_Task statement_: Go over the entries below line by line, copying each one that contains the word "diff".

_Information provided_:
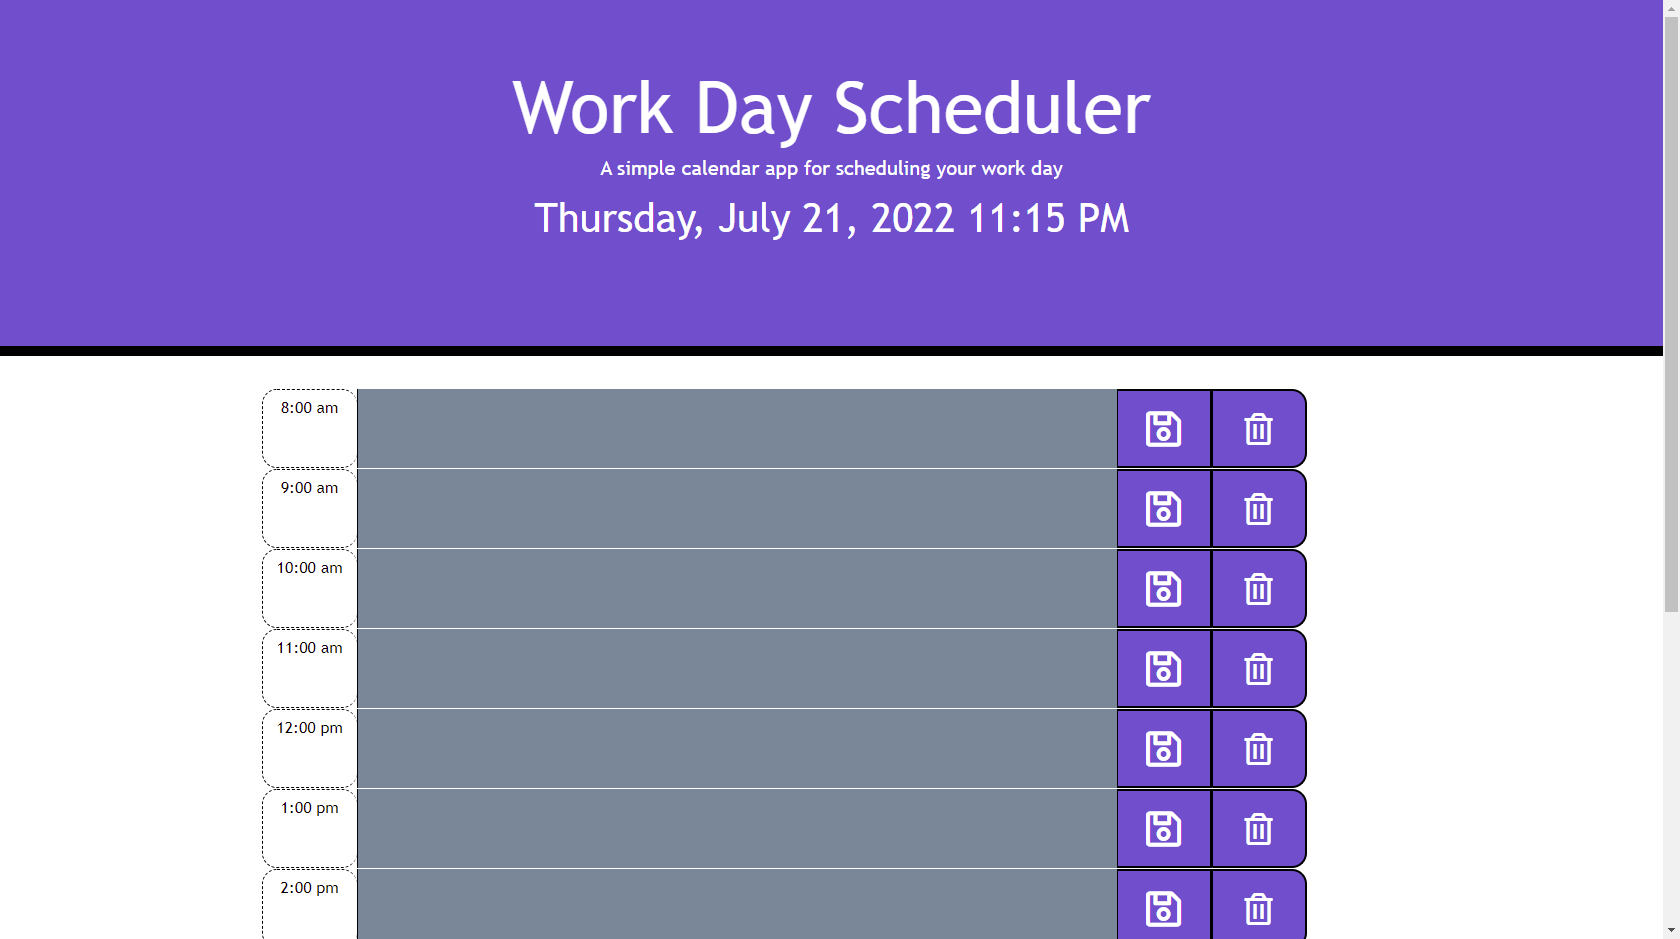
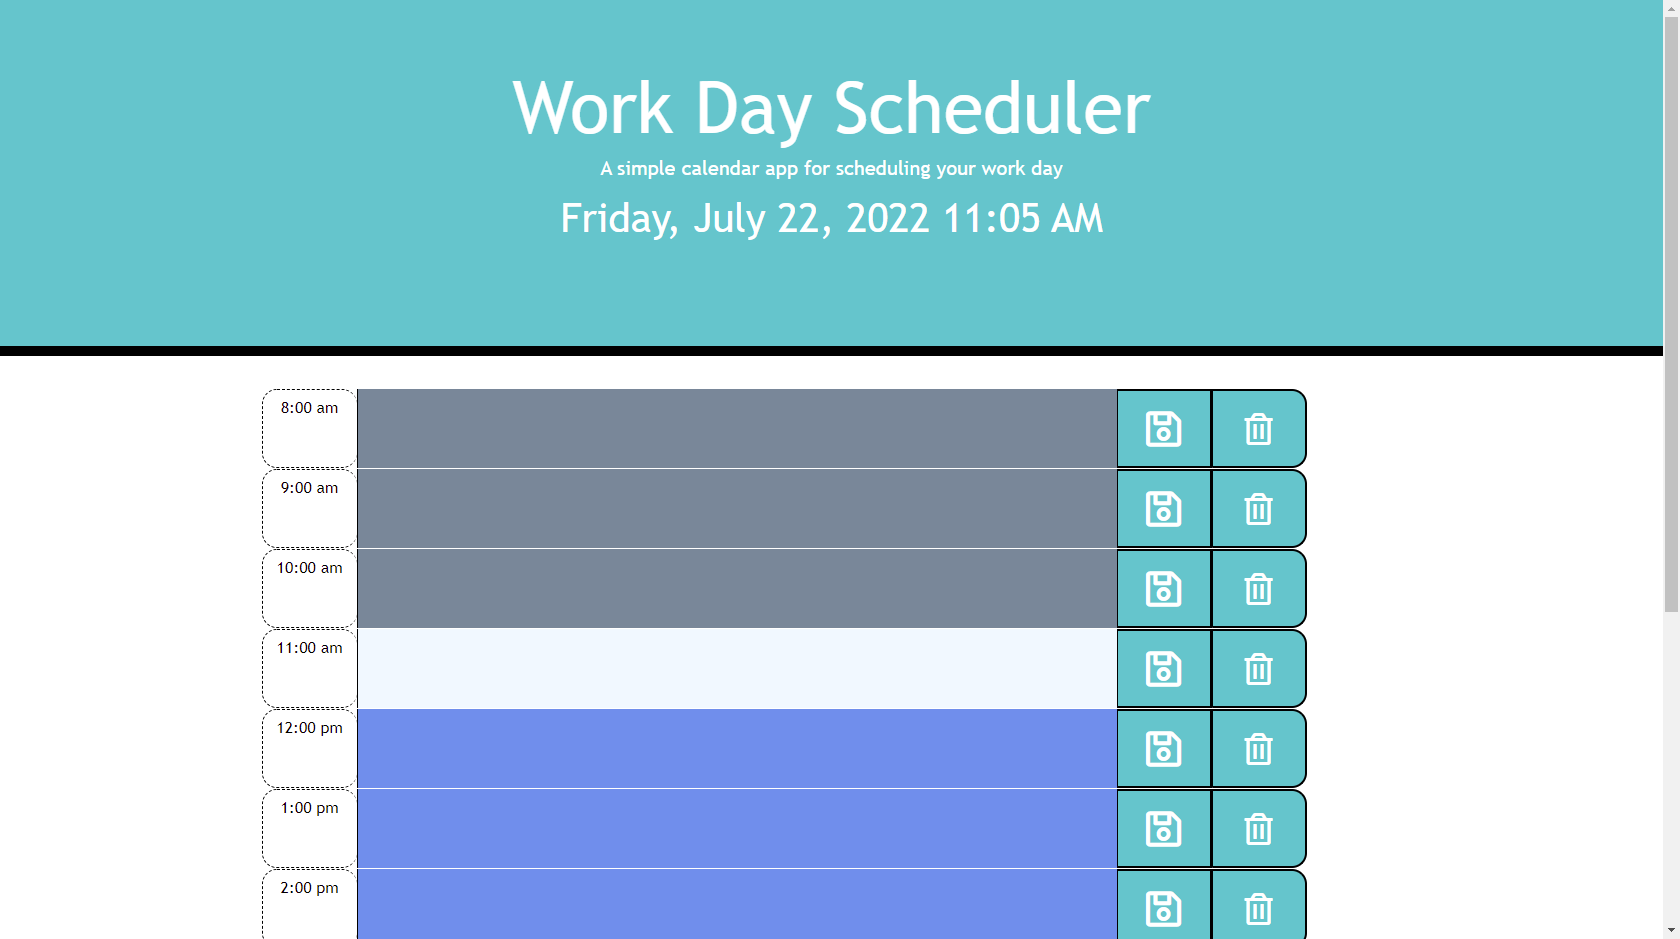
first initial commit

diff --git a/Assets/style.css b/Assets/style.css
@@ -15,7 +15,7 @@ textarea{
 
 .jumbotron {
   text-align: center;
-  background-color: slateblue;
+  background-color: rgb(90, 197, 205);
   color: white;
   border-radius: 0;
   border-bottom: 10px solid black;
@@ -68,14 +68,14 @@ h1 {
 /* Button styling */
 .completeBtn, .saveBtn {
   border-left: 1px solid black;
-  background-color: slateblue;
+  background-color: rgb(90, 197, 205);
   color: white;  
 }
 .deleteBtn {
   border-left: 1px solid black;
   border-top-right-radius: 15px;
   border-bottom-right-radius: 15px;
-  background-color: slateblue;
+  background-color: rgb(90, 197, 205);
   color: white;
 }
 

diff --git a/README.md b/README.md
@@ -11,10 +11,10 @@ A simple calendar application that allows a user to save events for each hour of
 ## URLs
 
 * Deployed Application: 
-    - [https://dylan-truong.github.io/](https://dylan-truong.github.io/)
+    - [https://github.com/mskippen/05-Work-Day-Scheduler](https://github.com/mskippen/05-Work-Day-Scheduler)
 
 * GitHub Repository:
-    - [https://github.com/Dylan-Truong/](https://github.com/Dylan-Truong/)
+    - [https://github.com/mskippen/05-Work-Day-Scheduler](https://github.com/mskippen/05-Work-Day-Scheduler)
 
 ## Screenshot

* * *

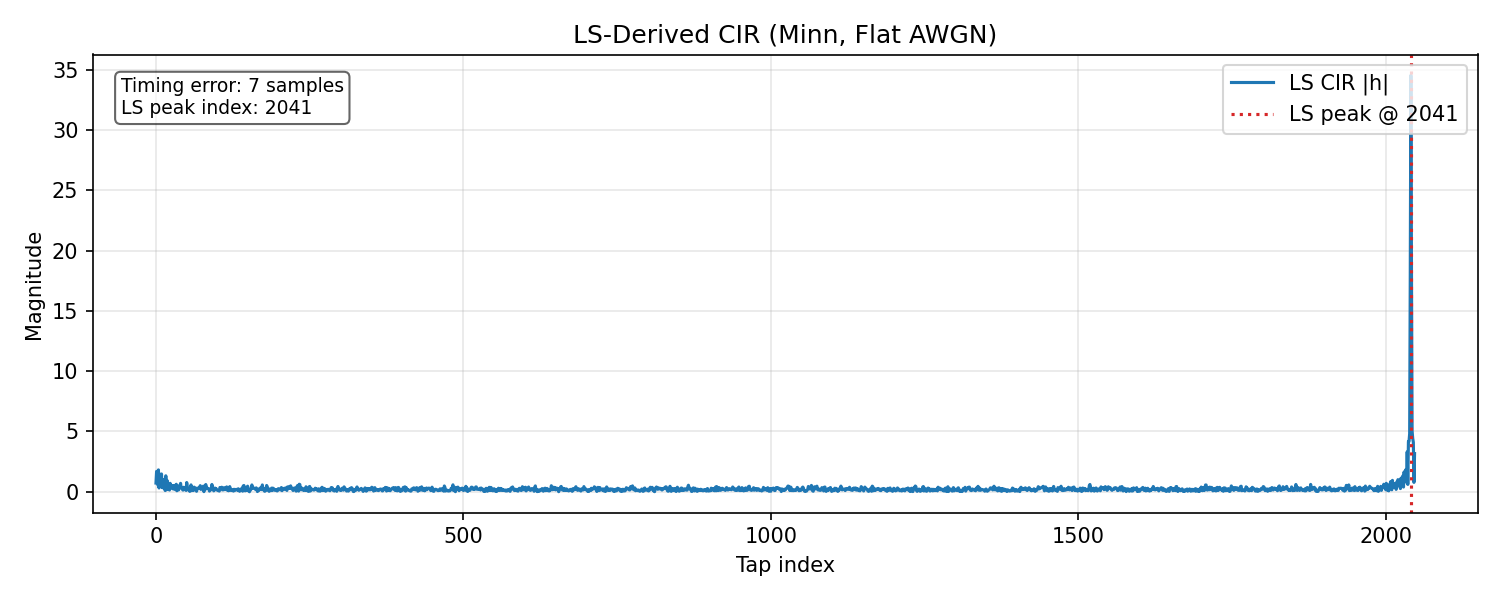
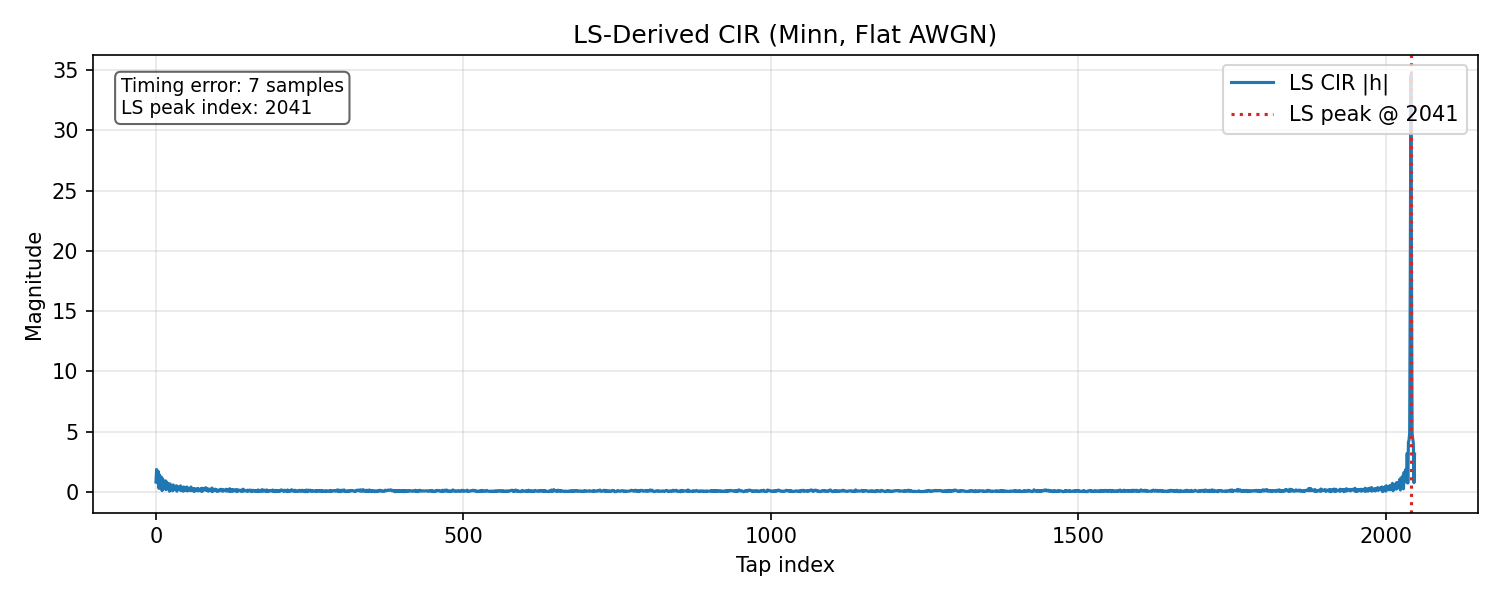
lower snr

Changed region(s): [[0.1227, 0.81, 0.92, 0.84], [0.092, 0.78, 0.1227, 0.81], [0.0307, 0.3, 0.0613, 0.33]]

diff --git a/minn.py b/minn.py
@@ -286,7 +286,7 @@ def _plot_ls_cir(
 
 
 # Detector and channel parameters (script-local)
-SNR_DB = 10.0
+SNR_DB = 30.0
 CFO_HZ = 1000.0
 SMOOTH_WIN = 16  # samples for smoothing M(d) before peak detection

_Answer below_:
diff --git a/Assets/style.css b/Assets/style.css
diff --git a/README.md b/README.md
diff --git a/minn.py b/minn.py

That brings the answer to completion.